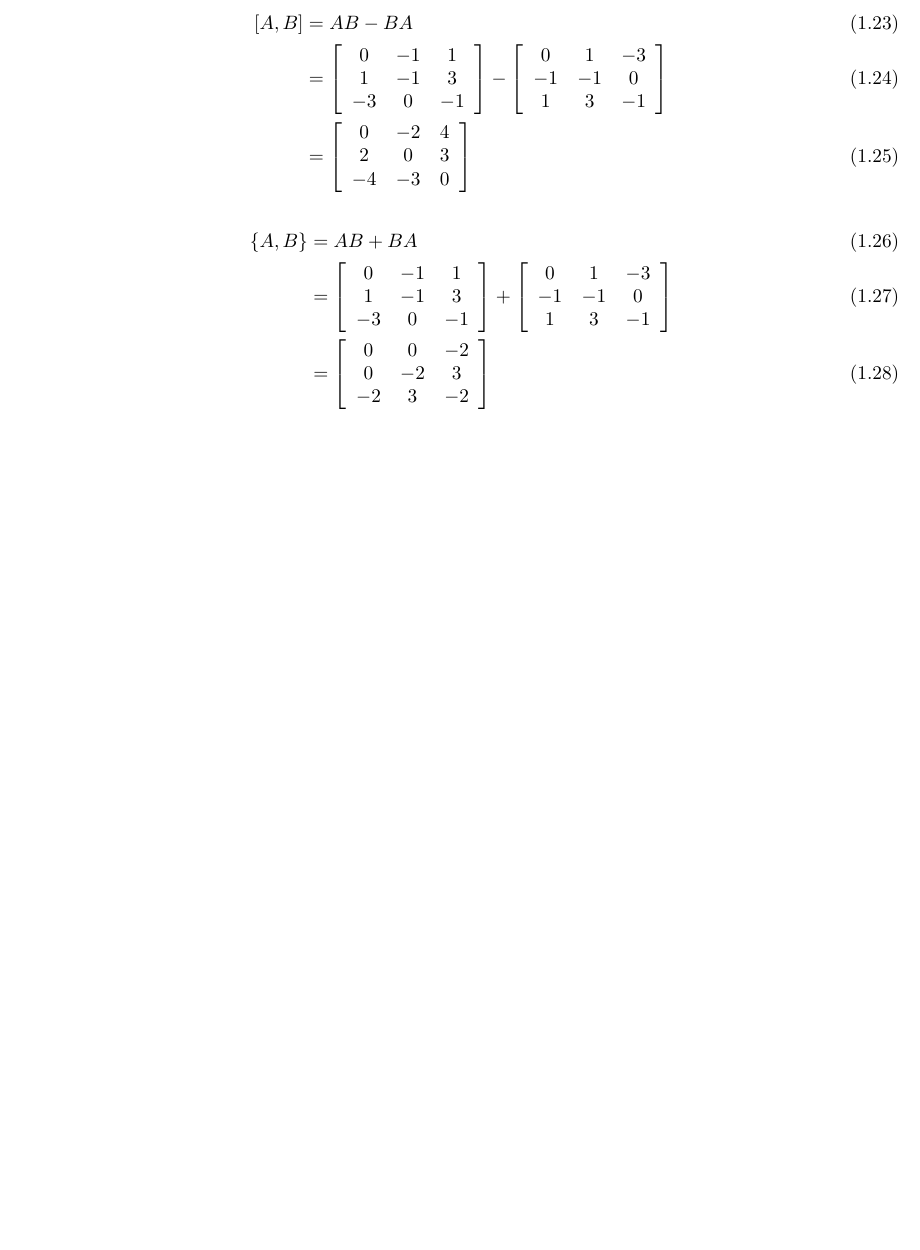
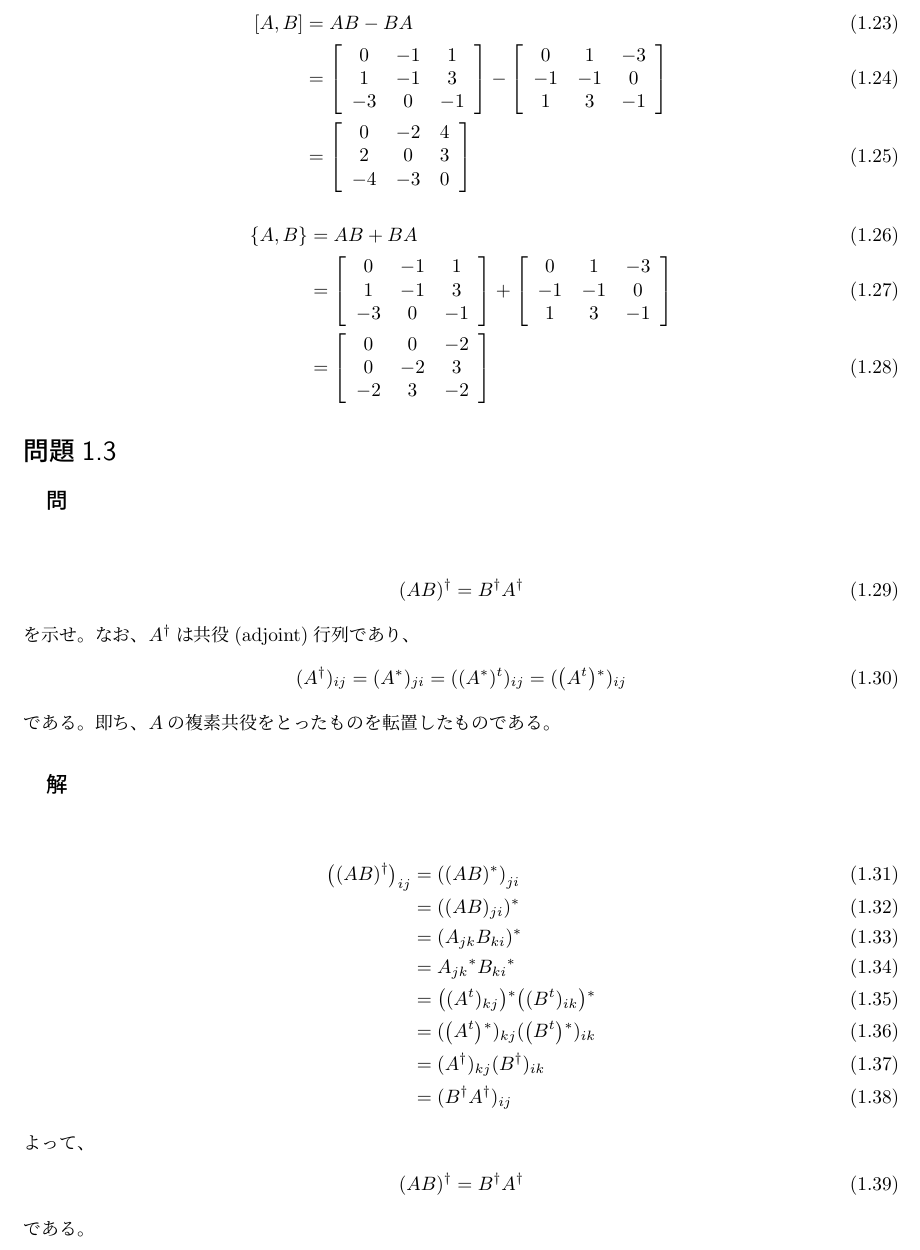
Before and after one commit to SahayanKY/QuantumChemistryPractice, a LaTeX book (Szabo/Main.tex, which reads Szabo/body/1st/Main1st.tex, Szabo/body/1st/Q1-003.tex, Szabo/preamble/MathMacro.tex): part of page 3 of 3, cut so that both start at the same text, the shorter picture padded with empty space. Compiled offline with pLaTeX and dvipdfmx; a LaTeX package or settings file that is missing is left out.

Commit message:
問題1.3終了

```diff
--- a/Szabo/body/1st/Main1st.tex
+++ b/Szabo/body/1st/Main1st.tex
@@ -10,3 +10,7 @@
 %問題1.2
 \section{}
 \input{body/1st/Q1-002.tex}
+
+%問題1.3
+\section{}
+\input{body/1st/Q1-003.tex}
--- /dev/null
+++ b/Szabo/body/1st/Q1-003.tex
@@ -0,0 +1,74 @@
+%ファイルID
+%2020/04/17 17:51
+%->2004171751(10進数)->X58CTJ(ファイル作成者)
+%->X58CTJSahayanKY
+\subsection{問}
+\begin{align}
+	\adj[1]{AB}
+=
+	\adj{B} \adj{A}
+\end{align}
+を示せ。なお、$\adj{A}$は共役(adjoint)行列であり、
+\begin{align}
+	(\adj{A})_{ij}
+=
+	(\conju{A})_{ji}
+=
+	(\tp[1]{\conju{A}})_{ij}
+=
+	(\conju[1]{\tp{A}})_{ij}
+\end{align}
+である。即ち、$A$の複素共役をとったものを転置したものである。
+
+\subsection{解}
+\begin{align}
+	\left(\adj[1]{AB}\right)_{ij}
+&=
+	\left(\conju[1]{AB}\right)_{ji} \\
+%
+%
+&=
+	\conju[1]{
+		(AB)_{ji}
+	} \\
+%
+%
+&=
+	\conju[1]{
+		A_{jk} B_{ki}
+	} \\
+%
+%
+&=
+	\conju{A_{jk}} \conju{B_{ki}} \\
+%
+%
+&=
+	\conju[1]{
+		(\tp{A})_{kj}
+	}
+		\conju[1]{
+			(\tp{B})_{ik}
+		} \\
+%
+%
+&=
+	(\conju[1]{\tp{A}})_{kj}
+		(\conju[1]{\tp{B}})_{ik} \\
+%
+%
+&=
+	(\adj{A})_{kj}
+		(\adj{B})_{ik} \\
+%
+%
+&=
+	(\adj{B}\adj{A})_{ij}
+\end{align}
+よって、
+\begin{align}
+	\adj[1]{AB}
+&=
+	\adj{B} \adj{A}
+\end{align}
+である。
--- a/Szabo/preamble/MathMacro.tex
+++ b/Szabo/preamble/MathMacro.tex
@@ -51,3 +51,4 @@
 	}}%
 }
 
+\newcommand{\rightoperator}[3]{%
```
Also changed, not shown: Szabo/preamble/MathMacro.tex (35 more changed lines).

○ ○ ○ ○ ○ ○ ○

» Action item:
Take every line in the preceding listing that contains "input" and copy it.

» Exercise output:
 \input{body/1st/Q1-002.tex}
+\input{body/1st/Q1-003.tex}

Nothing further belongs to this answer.